GREENVILLE — To be a successful artist is to be unique, to break boundaries and to create out of passion. The intersection of passion and creativity is where the best art is made, and Latosha Stone, a Greenville native, has found this sweet spot.
Stone, 33, a Greenville High School graduate, opened her own skateboard shop, Proper Gnar, in 2013 and will soon be moving in to the Darke County Makers Co-Op exhibit located at 311 S. Broadway Street, Suite B, in Greenville.
Stone was raised in Greenville and left briefly to study art at Sinclair and Wright State before returning. Her work has been featured in Elle magazine, has been recognized in Beyonce’s directory for black-owned businesses, and she has been invited to a brand meet-up where she had the opportunity to talk with Stevie Williams, Steve Harvey, D.L. Hughley, and singers SZA and Saweetie. She has also been supported on multiple occasions for founding the first black-woman owned skateboard company.
When asked why she decided to get into the skateboarding business, Stone confirmed it is her passion project.
“Art is my passion and what I went to school for,” she said. “So I combined that with skateboarding, my other main interest, and went from there. I also felt like there was a lack of representation and support for women in the skateboarding industry, so I wanted to change that, as well.”
Due to the pandemic, Stone was laid off from her everyday job in March and has been working full time on Proper Gnar ever since. She has gained a considerable amount of traction in the skateboarding industry in recent months and, as it appears now, the sky is the limit for the potential growth of her business.

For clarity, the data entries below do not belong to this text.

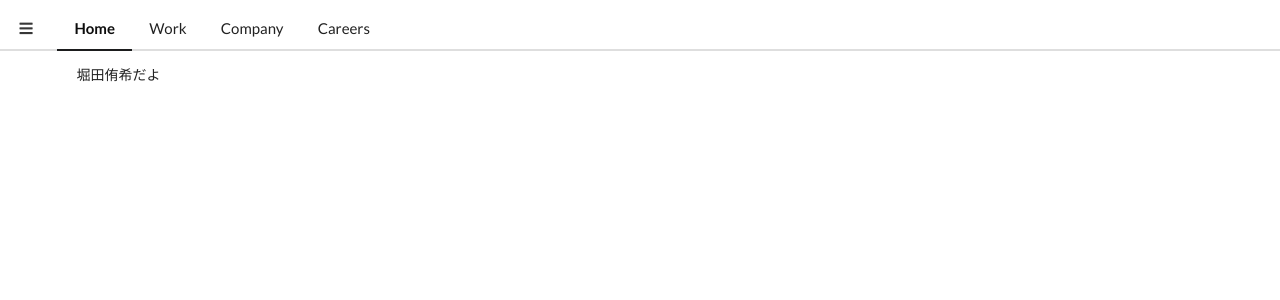
Repository: houki-sam/eclipse
Page: http://localhost/chocobanana/
These files come from the project's save history. The page is drawn as it stood at one moment and after the next save; the edit follows.
The browser window is 1280 px wide. The pictures show the whole page.
Some web libraries are served in a nearby version. The page is served by Tomcat 9. Nobody is signed in. The application's start-up code is not run. Other server files are loaded and not shown.

Above is the page before, as saved 2020-07-10 13:04:23.

### chocobanana/WebContent/index.jsp
<%@ page language="java" contentType="text/html; charset=UTF-8"
    pageEncoding="UTF-8"%>
<!DOCTYPE html>
<html>
<head>
<link rel="stylesheet" type="text/css" href="semantic/semantic.min.css">
<script
  src="https://code.jquery.com/jquery-3.1.1.min.js" integrity="sha256-hVVnYaiADRTO2PzUGmuLJr8BLUSjGIZsDYGmIJLv2b8=" crossorigin="anonymous"></script>
<script src="semantic/semantic.min.js"></script>
<meta charset="UTF-8">
<title>Insert title here</title>
</head>
<body>
<div class="ui stackable large secondary pointing menu">
	<a class="toc item">
		<i class="sidebar icon"></i>
	</a>
	<a class="active item">Home</a>
	<a class="item">Work</a>
	<a class="item">Company</a>
	<a class="item">Careers</a>
	<div class="right item">
		<a class="ui inverted button">Log in</a>
		<a class="ui inverted button">Sign Up</a>
	</div>
</div>
<div class="ui container">
堀田侑希だよ
</div>

</body>
</html>

Loaded but not shown: chocobanana/WebContent/semantic/semantic.min.css (library); chocobanana/WebContent/semantic/semantic.min.js (library)

After the next save:
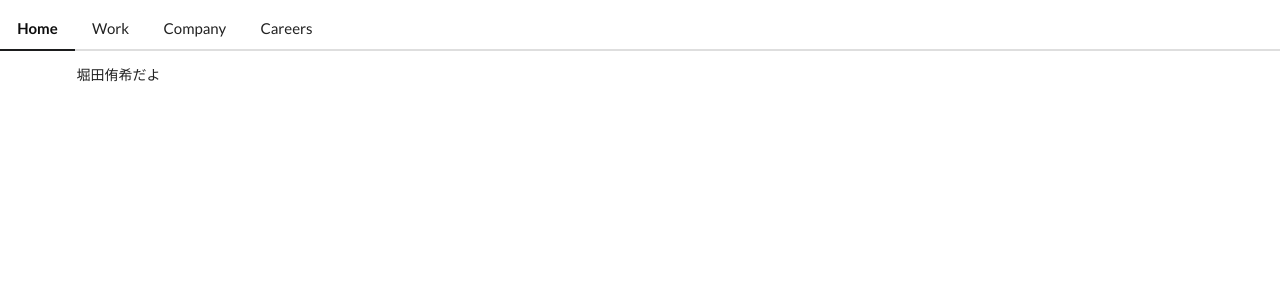
Saved 97 s later.
--- a/chocobanana/WebContent/index.jsp
+++ b/chocobanana/WebContent/index.jsp
@@ -12,9 +12,7 @@
 </head>
 <body>
 <div class="ui stackable large secondary pointing menu">
-	<a class="toc item">
-		<i class="sidebar icon"></i>
-	</a>
+
 	<a class="active item">Home</a>
 	<a class="item">Work</a>
 	<a class="item">Company</a>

“People have this stereotype about starving artists, but that’s not true at all if you work hard and properly market yourself and brand,” Stone remarked. “The photos people send me of my art hanging on their walls or them skating on a board I designed is so exciting and rewarding to see.”
In the coming years, Stone is poised to see Proper Gnar grow beyond what she had ever hoped when starting the brand. With the national recognition of her brand she has found herself face to face with some of the biggest skateboarding companies in the world.
“My goal for this year was to get my boards in skate shops,” confirmed Stone. “And, as of next month, my brand will be carried by the biggest skate shop in North America, Zumiez. So, moving forward, I guess just keep it going, start adding more women to the team, get more skate sessions going once COVID cools down, and open a retail space.”
Stone highlighted that, through the love put into her work, she hopes to inspire a new generation of young people to reach for their dreams and not give up on their passions.
“Don’t let people tell you that you can’t be successful,” said Stone. “I hope to inspire more people to start skateboarding, regardless of their age or gender. I hope people will see my art and some of my messages and also be a little less stereotypical and more accepting of people who are different from them.”
Stone resides in Greenville with her fiance, Zach Keagy, and her 13 year-old daughter Willow. The small pop-up shop she will open at the Makers Co-Op next month will be the only skate shop in the Darke County area. The next closest are in Celina and Dayton. Stone says she hopes that the opening of her skate shop will bring in Darke County natives and people from other areas to share in her love of art and skateboarding.
Stone’s brand, Proper Gnar, has 67,000 followers and counting on Instagram. Join the community by searching the Instagram handle @propergnar to view some of her work.
To contact the writer, Nathaniel Kubik, email email@example.com or call 937-569-0066.